#### Data provided

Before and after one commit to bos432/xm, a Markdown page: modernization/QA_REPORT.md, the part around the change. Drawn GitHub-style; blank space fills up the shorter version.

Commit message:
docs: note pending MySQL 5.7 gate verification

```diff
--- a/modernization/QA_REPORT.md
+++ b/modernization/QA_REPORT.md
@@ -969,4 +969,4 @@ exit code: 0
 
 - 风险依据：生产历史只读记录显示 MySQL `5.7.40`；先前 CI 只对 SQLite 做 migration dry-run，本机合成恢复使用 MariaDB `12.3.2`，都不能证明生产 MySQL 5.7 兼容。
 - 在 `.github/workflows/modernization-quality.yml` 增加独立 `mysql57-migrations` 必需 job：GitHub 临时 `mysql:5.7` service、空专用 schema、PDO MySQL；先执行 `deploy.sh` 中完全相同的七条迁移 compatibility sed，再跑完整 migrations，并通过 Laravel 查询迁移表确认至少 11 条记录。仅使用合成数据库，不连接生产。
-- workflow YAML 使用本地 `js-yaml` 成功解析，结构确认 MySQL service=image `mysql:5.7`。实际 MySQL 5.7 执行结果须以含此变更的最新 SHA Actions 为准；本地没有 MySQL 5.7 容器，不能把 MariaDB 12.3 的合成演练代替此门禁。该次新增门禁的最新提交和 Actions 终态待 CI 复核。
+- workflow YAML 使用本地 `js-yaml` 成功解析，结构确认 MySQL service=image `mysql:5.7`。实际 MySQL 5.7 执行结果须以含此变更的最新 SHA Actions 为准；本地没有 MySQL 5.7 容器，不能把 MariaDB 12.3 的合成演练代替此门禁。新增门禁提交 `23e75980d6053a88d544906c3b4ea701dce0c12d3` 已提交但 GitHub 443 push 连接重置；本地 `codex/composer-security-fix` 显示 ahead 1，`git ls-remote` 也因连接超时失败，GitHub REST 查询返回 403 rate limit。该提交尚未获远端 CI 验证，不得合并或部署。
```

########

Exercise description:
Based on the listing, determine the number of lines that include the string "yaml", and give that number without further text.

Completed task:
2